City Profile - Redwood City


The City of Redwood City is a San Francisco Bay Area community located in the heart of Silicon Valley, the technology-rich region extending from the San Francisco Peninsula to the foothills of the Santa Cruz Mountains. 

Redwood City is the third largest city within the County of San Mateo, with 82,881 residents. The city enjoys an average of 255 sunny days a year, which it boasts via the city slogan: “Climate Best by Government Test”. Incorporated in 1867, Redwood City is home to the San Mateo County History Museum (located in the county’s old courthouse) and the only active deep water port within the south bay of San Francisco.

The city’s vibrant downtown, quickly becoming known as the entertainment hub of the San Francisco Peninsula, offers residents, visitors,and businesses a unique retail, entertainment, and restaurant experience.

Redwood City is rich in history and local lore. As the oldest city on the San Francisco Peninsula, Redwood City has a long and varied history. Originally a port town during the Gold Rush, Redwood City became the County Seat of the newly formed San Mateo County in 1856. Downtown grew into a vital center for commerce, government, and manufacturing in the early 20th Century, before declining in the 1960s and 1970s. During the late 1900s and early 2000s Downtown Redwood City began revitalizing, and this revitalization continues today.

The land that eventually became Downtown Redwood City was once part of a vast Spanish rancho owned by the Arguello family, which was used for grazing cattle and horses and for providing missions in the area with supplies of food and animal hides. When California became part of the United States, the redwoods in the Santa Cruz Mountains were logged for use in construction to the north in rapidly growing San Francisco. Initially, the logs, cut from the redwood forests along the peninsula skyline, were dragged overland by oxen teams. Soon, however, a deep-water channel off the bay was discovered in what is now Downtown Redwood City. A wharf or “embarcadero” was established at the point furthest inland which was still navigable for shipping lumber to San Francisco. The availability of water transport greatly increased the efficiency of the lumber trade. A small village consisting of the homes of laborers connected with the redwood trade and supporting business sprang up around the wharf.
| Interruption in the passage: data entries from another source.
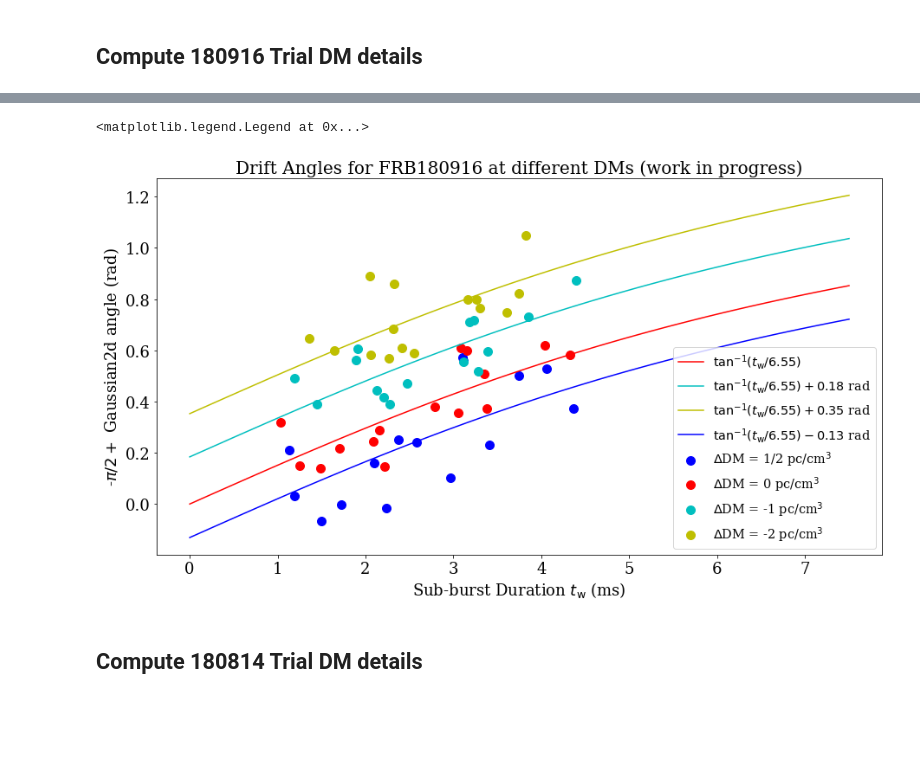
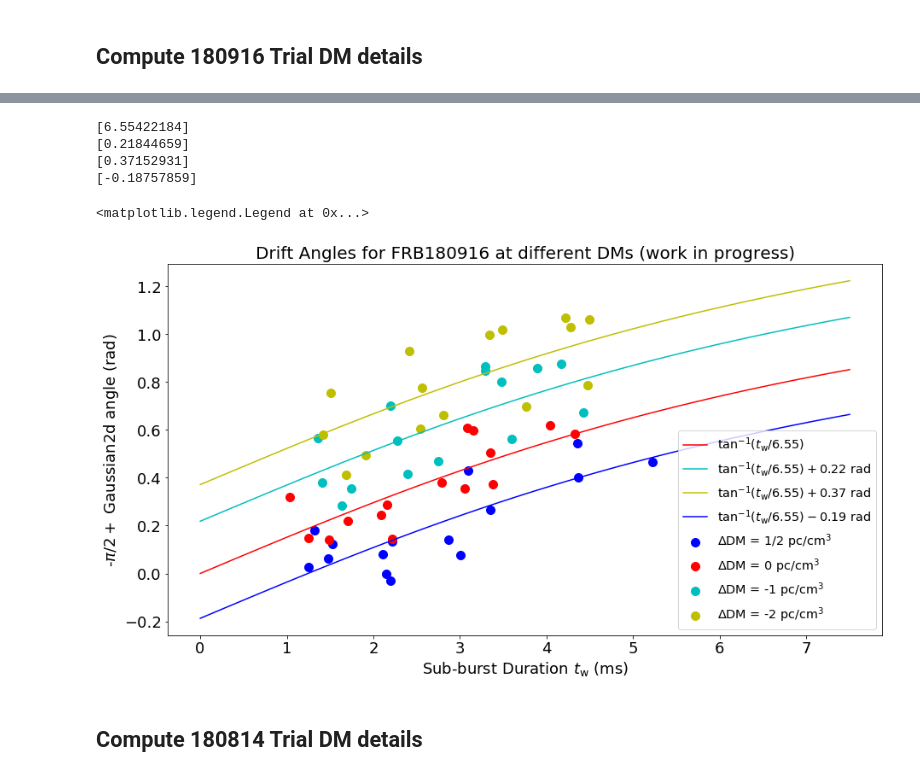
Before and after one commit to mef51/subdriftlaw, a Jupyter notebook: universal/DriftvsDuration_universal.ipynb, the cells around one changed output, grey strips where cells are left out. Cells and saved outputs as stored; diff of their text form; code cells hidden in the pictures; blank space fills up the shorter version.

```diff
--- a/universal/DriftvsDuration_universal.ipynb
+++ b/universal/DriftvsDuration_universal.ipynb
@@ -28,15 +28,15 @@ bursts180916 = pd.merge(pd.read_csv('data/CHIME_180916.J0158+65/chime_180916_fit
 bursts180916 = bursts180916.set_index('name')
 
 #########
-params180916 = ['data/CHIME_180916.J0158+65/chime_180916_fit_params_real.csv',
-          'data/CHIME_180916.J0158+65/chime_180916_fit_params_ddm1.csv',
-          'data/CHIME_180916.J0158+65/chime_180916_fit_params_ddm2.csv',
-          'data/CHIME_180916.J0158+65/chime_180916_fit_params_ddm-half.csv']
+params180916 = ['data/CHIME_180916.J0158+65/chime_180916_fit_params_ddm0.csv',
+               'data/CHIME_180916.J0158+65/chime_180916_fit_params_ddm-1.csv',
+               'data/CHIME_180916.J0158+65/chime_180916_fit_params_ddm-2.csv',
+               'data/CHIME_180916.J0158+65/chime_180916_fit_params_ddm0.5.csv']
 
-paramerrs180916 = ['data/CHIME_180916.J0158+65/chime_180916_param_errors_real.csv',
-             'data/CHIME_180916.J0158+65/chime_180916_param_errors_ddm1.csv',
-             'data/CHIME_180916.J0158+65/chime_180916_param_errors_ddm2.csv',
-             'data/CHIME_180916.J0158+65/chime_180916_param_errors_ddm-half.csv']
+paramerrs180916 = ['data/CHIME_180916.J0158+65/chime_180916_param_errors_ddm0.csv',
+                   'data/CHIME_180916.J0158+65/chime_180916_param_errors_ddm-1.csv',
+                   'data/CHIME_180916.J0158+65/chime_180916_param_errors_ddm-2.csv',
+                   'data/CHIME_180916.J0158+65/chime_180916_param_errors_ddm0.5.csv']
 
 dataframes180916 = []
 for param, paramerr in zip(params180916, paramerrs180916):
@@ -44,6 +44,7 @@ for param, paramerr in zip(params180916, paramerrs180916):
                      pd.read_csv(paramerr),
                      how='left', on='name')
     frame = frame.set_index('name')
+    frame['time_res'] = 0.00098304 # s
     dataframes180916.append(frame)
 
 #########
@@ -173,8 +172,8 @@ bursts180916['tau_w_ms_z'] = bursts180916[['tau_w_ms', 'z']].apply(lambda row: r
 
 fontsize=15
 
-# selectbursts180916 = bursts180916
-selectbursts180916 = bursts180916.loc[[x for x in bursts180916.index if x not in [13, 32, 33, 36]]]
+selectbursts180916 = bursts180916
+# selectbursts180916 = bursts180916.loc[[x for x in bursts180916.index if x not in [13, 32, 33, 36]]]
 ax = selectbursts180916['tau_w_ms'].plot(style='k.', figsize=(10,6))
 ax.set_title("$t_w$ ", size=fontsize)
 ax.set_ylabel('$t_w$ (ms)', size=fontsize)
@@ -312,47 +311,53 @@ for dataframe180916, drops, pcol, beta in zip(dataframes180916, [[15], [15], [15
         model = thetamodel
     else:
         model = offsetmodel
+    #model = thetamodel
 
     datafitter = scipy.odr.RealData(dataframe180916.drop(drops)['tau_w_ms'],
                                  dataframe180916.drop(drops)['angle_clean'])
     anglefitter = scipy.odr.ODR(datafitter, model, beta0=[1])
     anglefitter.set_job(fit_type=0)
     anglefit = anglefitter.run()
 
     tws = np.linspace(0, 7.5, num=80)
+    print(anglefit.beta)
     #print(anglefit.beta[0])
     if model == thetamodel:
         plt.plot(tws, np.arctan(tws/anglefit.beta[0]), c=pcol, label="$\\tan^{{-1}}(t_\\mathrm{{w}}/{:.2f})$".format(anglefit.beta[0]))
     elif model == offsetmodel:
         plt.plot(tws, np.arctan(tws/zero_ddm_fit) + anglefit.beta[0], c=pcol, label="$\\tan^{{-1}}(t_\\mathrm{{w}}/{:.2f}) {:+.2f}$ rad".format(zero_ddm_fit, anglefit.beta[0]) )
 
 ## Check fits assuming additionl DM produces rotation
-time_res = 0.98304 # ms
-freq_res = 6.25 # MHz
-burstbandwidth = 250 # MHz, roughly
-ddms = [1/2, -1, -2] # pc/cm^3
-DM = 348.82  # pc/cm^3
-nu_high, nu_low = 800, 400 # MHz
-for ddm in ddms:
-    deltat = 4.14937759336e6 * (nu_low**-2 - nu_high**-2) * ddm
-    dtheta = np.arctan(np.tan(dataframes180916[3]['angle_clean']) - (deltat / burstbandwidth) * (freq_res/time_res) * (ddm / DM))
+# time_res = 0.98304 # ms
+# freq_res = 6.25 # MHz
+# burstbandwidth = 250 # MHz, roughly
+# ddms = [1/2, -1, -2] # pc/cm^3
+# DM = 348.82  # pc/cm^3
+# nu_high, nu_low = 800, 400 # MHz
+# for ddm in ddms:
+#     deltat = 4.14937759336e6 * (nu_low**-2 - nu_high**-2) * ddm
+#     dtheta = np.arctan(np.tan(dataframes180916[3]['angle_clean']) - (deltat / burstbandwidth) * (freq_res/time_res) * (ddm / DM))
 
 ## Point Annotations
 # for k, v in dataframes180916[3].iterrows():
 #     ax.annotate(int(k) if k != 15.5 else k, (v['tau_w_ms'], v['angle_clean']), xytext=(-3,5), textcoords='offset points', weight='bold', size=annotsize)
-# for k, v in dataframes180916[0].drop([15]).iterrows():
+# for k, v in dataframes180916[1].drop([15]).iterrows():
 #     ax.annotate(int(k) if k != 15.5 else k, (v['tau_w_ms'], v['angle_clean']), xytext=(-3,5), textcoords='offset points', weight='bold', size=annotsize)
 # for k, v in dataframes180916[0].iterrows():
 #     ax.annotate(int(k) if k != 15.5 else k, (v['tau_w_ms'], v['angle_clean']), xytext=(-3,5), textcoords='offset points', weight='bold', size=annotsize)
 
 # ax.set_xlim(0, 10)
 plt.title("Drift Angles for FRB180916 at different DMs (work in progress)", size=20)
 plt.legend(fontsize='x-large')
 # plt.savefig('angleatdifferentDMs.png')
 # plt.savefig('angleatdifferentDMs.pdf')
 # %% [output]
-<matplotlib.legend.Legend at 0x...>
+[6.55422184]
+[0.21844659]
+[0.37152931]
+[-0.18757859]
+<matplotlib.legend.Legend at 0x...>
-[figure, old version]
+[figure, new version]
 # %% [markdown]
 ## Compute 180814 Trial DM details
 # %%
```
Also changed, not shown: parts of 10 cells of this notebook, 52 other files.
Redwood City exploded in population following World War II. The town expanded outward, annexing territory toward the Bay and inland toward the Santa Cruz Mountains San Mateo County grew rapidly in population, and the county government built many large institutional buildings in the Downtown area. As regional shopping malls, freeways, and suburban sprawl siphoned energy away from Downtown, the area stagnated and declined. During this period, many historic buildings fell into disrepair or were lost altogether. Today the Historic Courthouse is beautifully restored and is the center of community life, bridging a proud past with a promising future.

Some data on Redwood City:
  • Year Incorporated: 1867
  • Size: Approximately 19 square miles (excluding Bay)
  • Weather: Average year round high temperature 58°-84°F, Average year round low temperature 38°-54°F
  • Demographics: Population 76,815, Median Age 35.5, Persons per Household 3.26, Bachelor’s Degree or Higher 42.7% (+/- 3.5%)
  • Housing: Median Household Income $77,561, Median Home Price $764,500, Number of Housing Units 29,167, Owner Occupied 14,160, Renter Occupied 13,797.
To learn about schools visit http://www.redwoodcity.org/residents/school-and-education 

About the city www.redwoodcity.org